Lucky for me, the house did sell quickly, so I didn’t have to implement my admittedly weak Plan B.

But it’s now 12 years later and I still don’t have a good answer to the question: “What will you do in 30 days if my house hasn’t sold?

However, with 12 years of experience under my belt, I KNOW that there ISN’T a great answer to the question! Especially if the seller is expecting me to reach into some magic bag of tricks and pull out a secret marketing strategy that I reserve only for my non-selling listings!

Here’s the thing. Even if I HAD a magic bag of secret marketing tricks, why would I hold out using them until after the listing is stale? Wouldn’t it make more sense to hit the market with all guns blazing?

But the truth is, I don’t have a magic bag of tricks (and neither do you). NO AMOUNT OF MARKETING CAN SELL AN UNSELLABLE HOME. You can do broker opens every day of the week, distribute enough color brochures to kill a small forest and refresh your Craigslist ad every 21 days for the next five years and your listing will not sell if it’s not properly priced, properly prepared and properly presented! NO AMOUNT OF MARKETING CAN SELL AN UNSELLABLE HOME!

Our job as professional real estate agents is to know what it’s gonna take to get a house sold. We need to know how to price the home TO SELL; how to prepare our sellers for the reality of Being on the Market and how to help them prepare the home to evoke the most positive emotional reaction from the greatest number of potential buyers (and their agents). It needs to look good, smell good and photograph well. It needs to be easy to show without the distraction of barking dogs or a work-at-home owner. If there’s an obstacle to sale, we need to recognize it and have the balls to be frank with our seller about it (and help ‘em fix it).

That’s how you sell your listing. By working with your seller to create a marketable product, not to throw time and money at advertising after the sign goes in the yard.
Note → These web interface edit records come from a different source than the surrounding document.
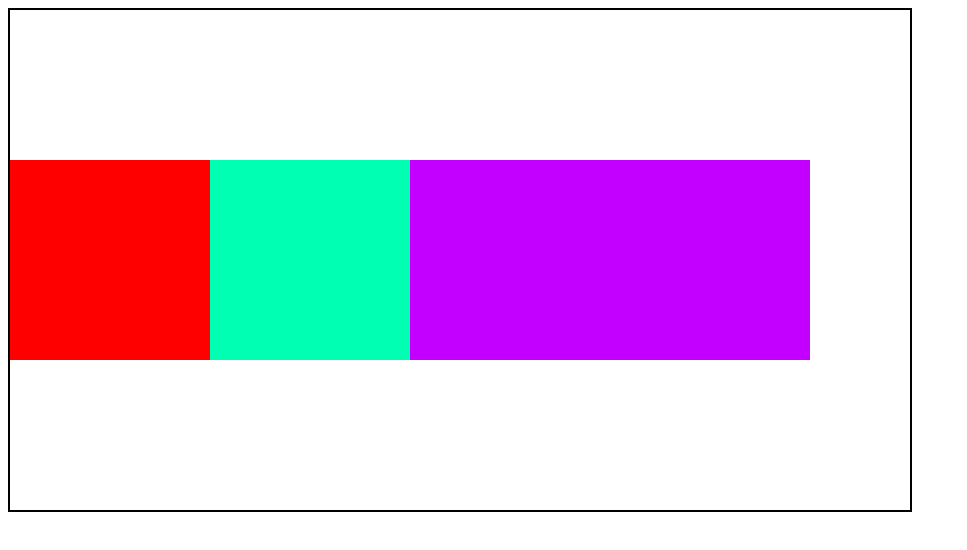
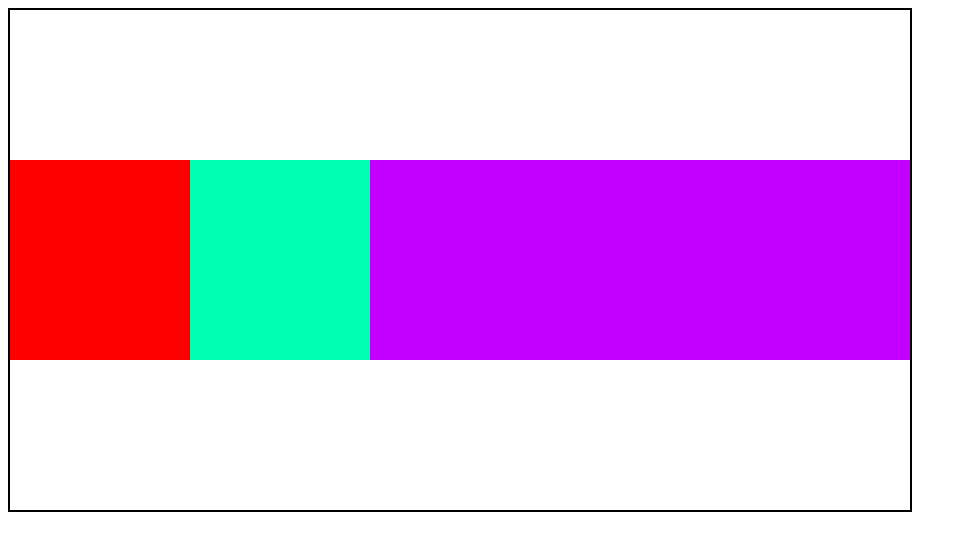
Before and after one commit to jasondt1/Test-Git, a plain HTML site: page index.html in a window 1280 px wide. Shown: the whole page, without its empty margins (0-967 px from the left). Drawn offline with Linux system fonts and the light colour scheme.

Commit message:
tambah kotak

```diff
--- a/index.html
+++ b/index.html
@@ -44,6 +44,9 @@
         <div class="kotak3">
 
         </div>
+        <div class="kotak3">
+
+        </div>
     </div>
 </body>
 </html>
```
Frankly, the MLS system is an incredibly efficient system to sell houses and there’s nothing we can do individually to out-market that MLS.

Let’s go sell our listings!

posted by on Working with Sellers

Picking up from Wednesday’s “If Your Listing Isn’t Selling…”key

So, if your listing isn’t selling and you’ve agreed with me that perhaps price might not be the best solution, what else can you look at?

Well, it might be really simple. Have you checked access lately? Lockbox still there? Key still in it? Key still work in the lock (sticky locks kill showings)? Is the seller declining or restricting showings?

Have you previewed your listing lately? Does it still show well and smell good?

How’s your MLS description? Is it dull (“3 bedroom/2 bath ranch in Woodbridge”) or jazzy (“Mid-Century tri-level with modern flair!”)? Do you over-promise and under-deliver? Are the photos in season? ARE there photos? Are the driving directions correct, if the property isn’t a slam-dunk to find?

Here’s a biggie – IS THERE A BUYER for this house? Are other similar homes selling? If so, there’s something wrong with yours. If not, there may simply not be a buyer on the planet at this time and you can’t manufacture one. Not all homes are sellable, contrary to popular opinion.

Take a really close look at what IS selling in the neighborhood or market area. Can you identify any common denominators among the selling listings versus the non-selling ones? Maybe all the sales are of 4-bedrooms and yours has 3. Maybe it’s the 2-story models that are selling and yours is a ranch. You can’t fix that, of course, but it might help you understand (and explain to your seller).

But what if the problem isn’t simple, but is fixable?

Tell ya what – if you want to hear the rest of the story – click here for a 15-minute audio from a live presentation I did this spring on this very topic! Hope you enjoy!